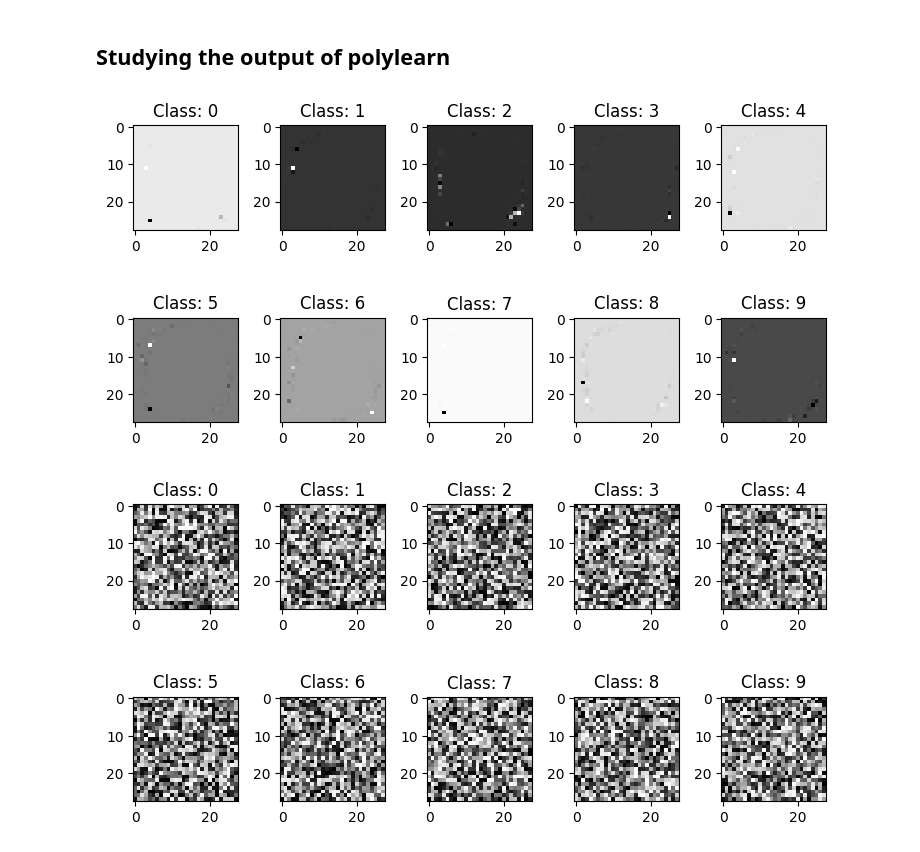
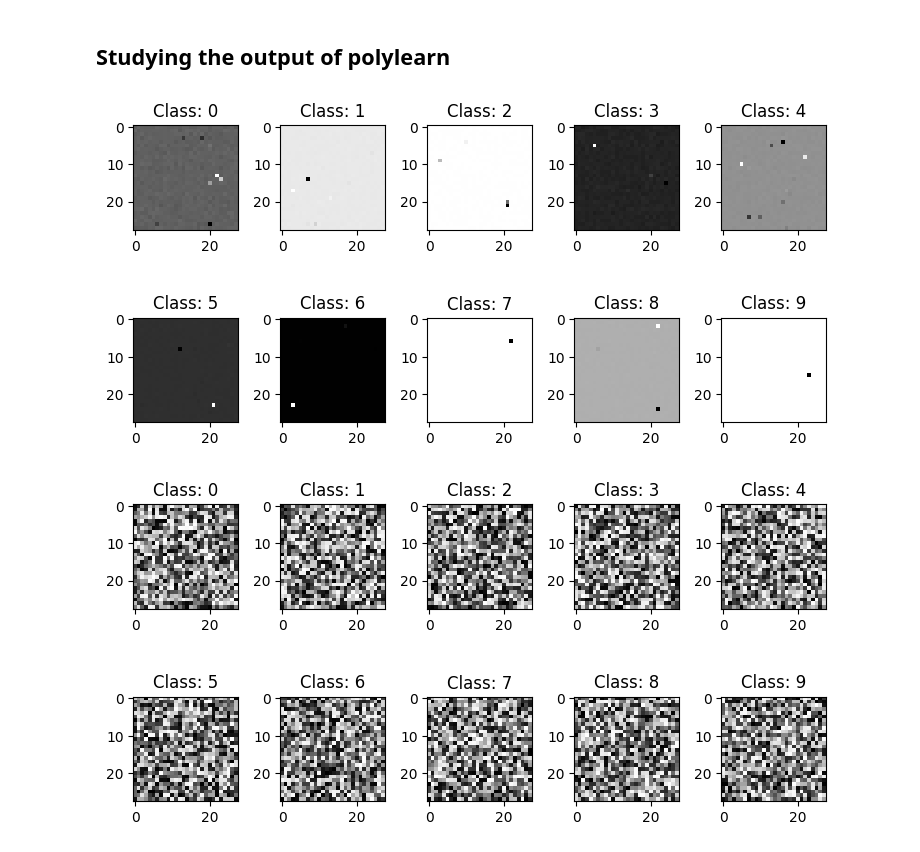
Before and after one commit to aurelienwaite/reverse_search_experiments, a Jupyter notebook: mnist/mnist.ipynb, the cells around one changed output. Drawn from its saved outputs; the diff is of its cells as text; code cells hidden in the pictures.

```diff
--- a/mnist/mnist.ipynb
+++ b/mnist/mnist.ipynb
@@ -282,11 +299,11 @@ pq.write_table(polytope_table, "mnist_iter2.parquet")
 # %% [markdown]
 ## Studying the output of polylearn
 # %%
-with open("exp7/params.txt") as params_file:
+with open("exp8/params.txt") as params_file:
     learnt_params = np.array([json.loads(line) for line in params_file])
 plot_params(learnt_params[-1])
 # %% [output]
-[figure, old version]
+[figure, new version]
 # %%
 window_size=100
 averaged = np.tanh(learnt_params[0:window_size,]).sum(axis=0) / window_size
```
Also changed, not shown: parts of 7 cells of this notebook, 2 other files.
* * *
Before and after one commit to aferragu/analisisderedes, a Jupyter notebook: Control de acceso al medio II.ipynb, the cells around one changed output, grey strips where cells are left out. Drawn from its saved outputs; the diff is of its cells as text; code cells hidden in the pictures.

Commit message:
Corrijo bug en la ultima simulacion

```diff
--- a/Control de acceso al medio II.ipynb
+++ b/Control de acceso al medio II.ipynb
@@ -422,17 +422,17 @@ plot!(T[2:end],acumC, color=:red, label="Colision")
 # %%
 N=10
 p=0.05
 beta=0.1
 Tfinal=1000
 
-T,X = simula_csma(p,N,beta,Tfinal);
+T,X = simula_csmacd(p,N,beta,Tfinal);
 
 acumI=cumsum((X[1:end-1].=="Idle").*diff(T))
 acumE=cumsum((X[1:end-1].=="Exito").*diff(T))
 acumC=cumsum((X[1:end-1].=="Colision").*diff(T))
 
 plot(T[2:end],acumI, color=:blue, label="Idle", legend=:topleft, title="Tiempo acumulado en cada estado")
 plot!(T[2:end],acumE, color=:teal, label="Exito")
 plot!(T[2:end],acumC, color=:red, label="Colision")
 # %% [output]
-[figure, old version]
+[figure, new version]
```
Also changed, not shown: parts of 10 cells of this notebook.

What the exercise asks: Identify each line of the material where the word "after" shows up, and copy it.

Task response:
Before and after one commit to aurelienwaite/reverse_search_experiments, a Jupyter notebook: mnist/mnist.ipynb, the cells around one changed output. Drawn from its saved outputs; the diff is of its cells as text; code cells hidden in the pictures.
Before and after one commit to aferragu/analisisderedes, a Jupyter notebook: Control de acceso al medio II.ipynb, the cells around one changed output, grey strips where cells are left out. Drawn from its saved outputs; the diff is of its cells as text; code cells hidden in the pictures.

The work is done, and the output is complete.